Task item: Work out how many lines in the data hold the string "other". Reply with only that number.

Information:
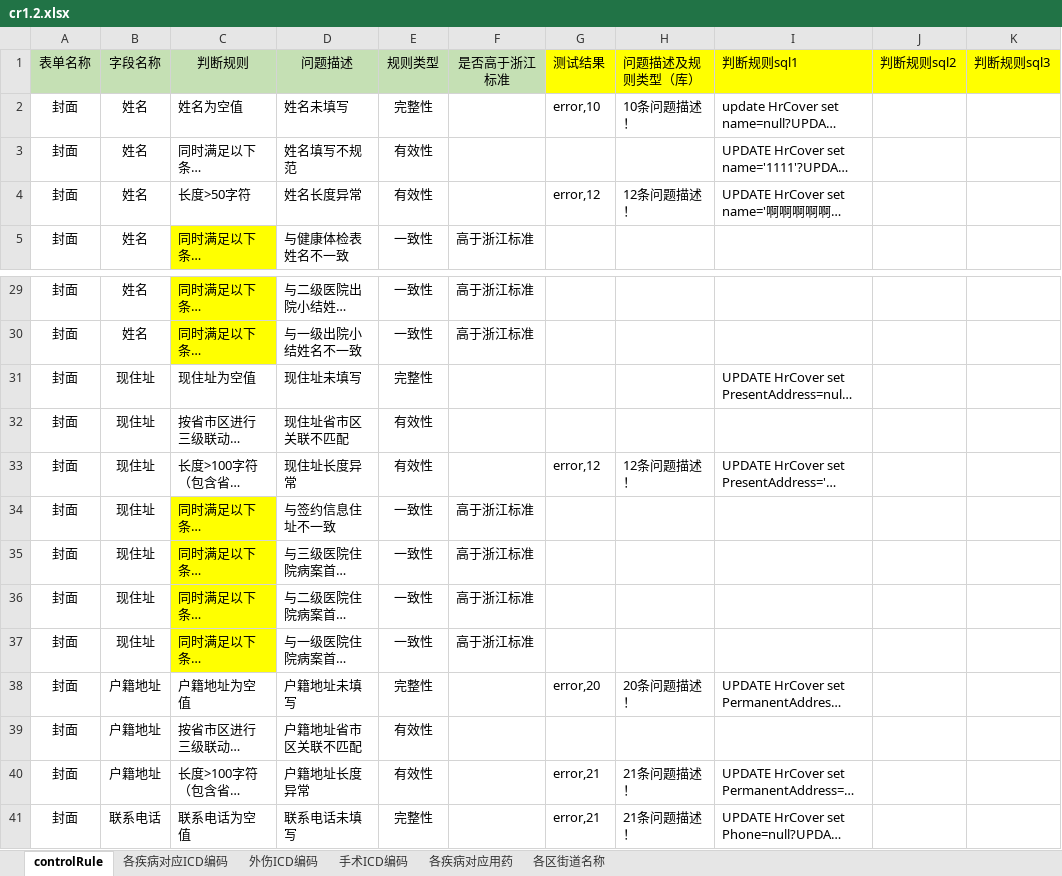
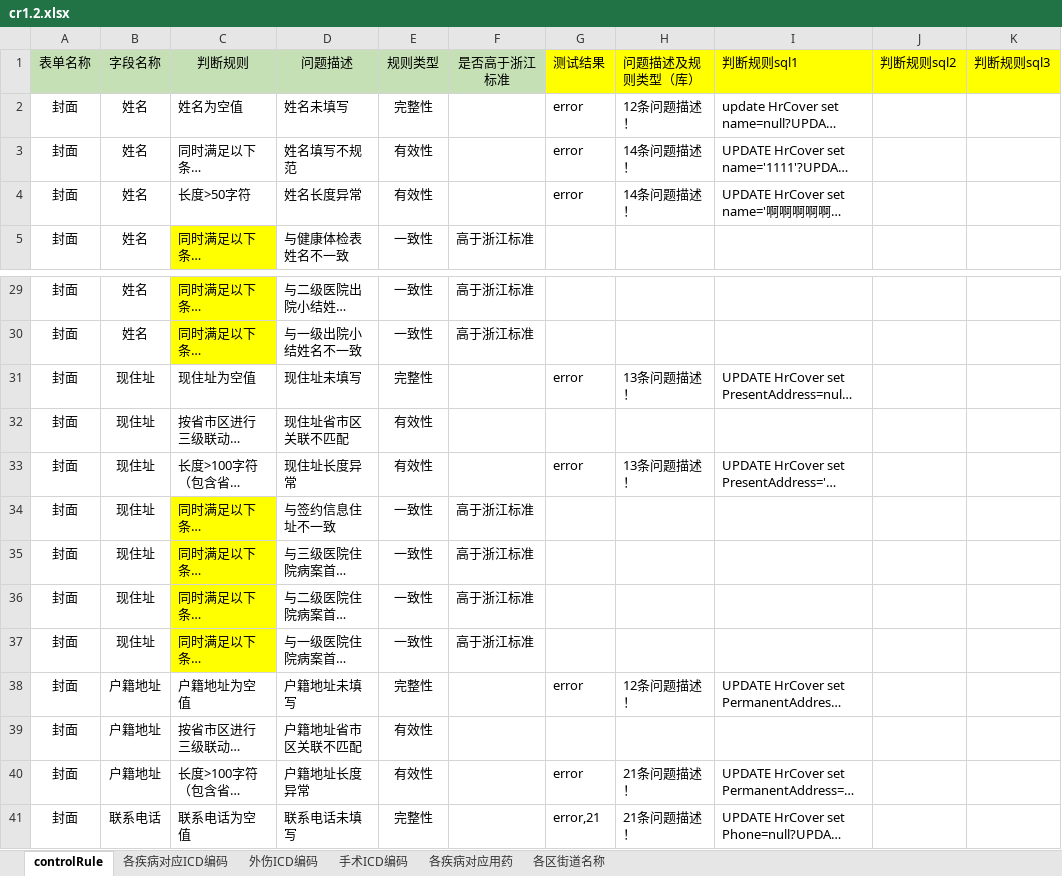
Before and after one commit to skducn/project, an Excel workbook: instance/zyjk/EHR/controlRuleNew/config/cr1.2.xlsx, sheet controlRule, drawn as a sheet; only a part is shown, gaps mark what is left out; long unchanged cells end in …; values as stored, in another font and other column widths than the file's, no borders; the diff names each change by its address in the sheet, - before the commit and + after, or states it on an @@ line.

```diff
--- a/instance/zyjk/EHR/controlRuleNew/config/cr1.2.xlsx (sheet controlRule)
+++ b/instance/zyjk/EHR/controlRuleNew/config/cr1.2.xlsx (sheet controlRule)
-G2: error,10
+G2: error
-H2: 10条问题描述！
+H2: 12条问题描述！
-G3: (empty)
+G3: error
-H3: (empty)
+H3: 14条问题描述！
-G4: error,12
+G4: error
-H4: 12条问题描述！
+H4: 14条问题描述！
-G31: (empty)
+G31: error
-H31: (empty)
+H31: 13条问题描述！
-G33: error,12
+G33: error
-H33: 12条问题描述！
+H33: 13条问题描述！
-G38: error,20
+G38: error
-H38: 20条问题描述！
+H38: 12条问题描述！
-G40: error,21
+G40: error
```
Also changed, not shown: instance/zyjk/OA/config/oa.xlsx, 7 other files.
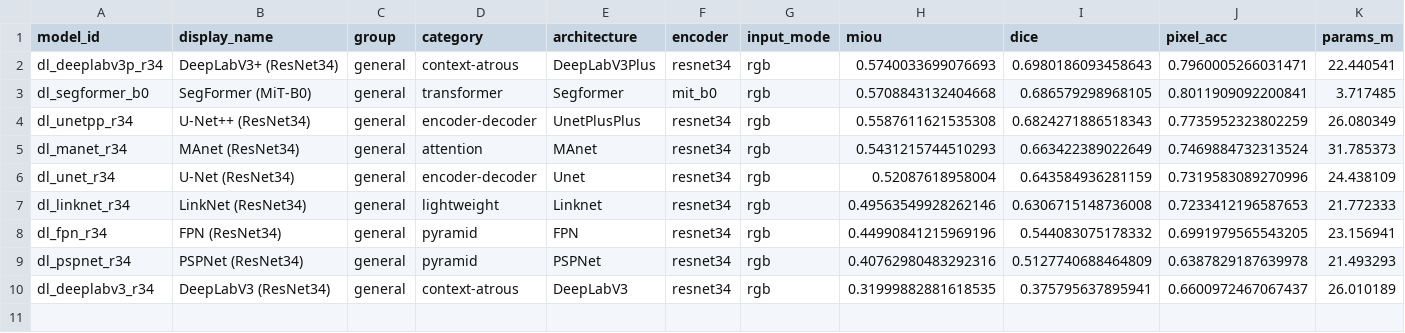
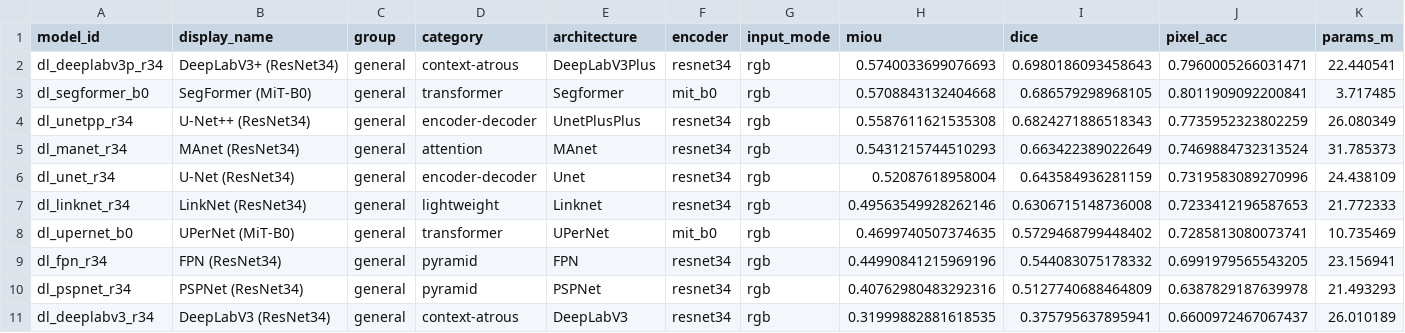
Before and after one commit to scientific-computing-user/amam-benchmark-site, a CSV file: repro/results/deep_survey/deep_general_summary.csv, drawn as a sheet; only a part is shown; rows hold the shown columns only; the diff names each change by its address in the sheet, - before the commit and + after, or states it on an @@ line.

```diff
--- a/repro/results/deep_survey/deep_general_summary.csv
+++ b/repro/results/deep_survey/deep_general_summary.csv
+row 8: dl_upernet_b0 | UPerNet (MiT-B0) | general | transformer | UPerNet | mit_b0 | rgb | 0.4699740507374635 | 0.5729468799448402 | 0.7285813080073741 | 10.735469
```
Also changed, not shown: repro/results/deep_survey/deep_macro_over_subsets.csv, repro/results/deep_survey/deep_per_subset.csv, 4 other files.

Solution below: 3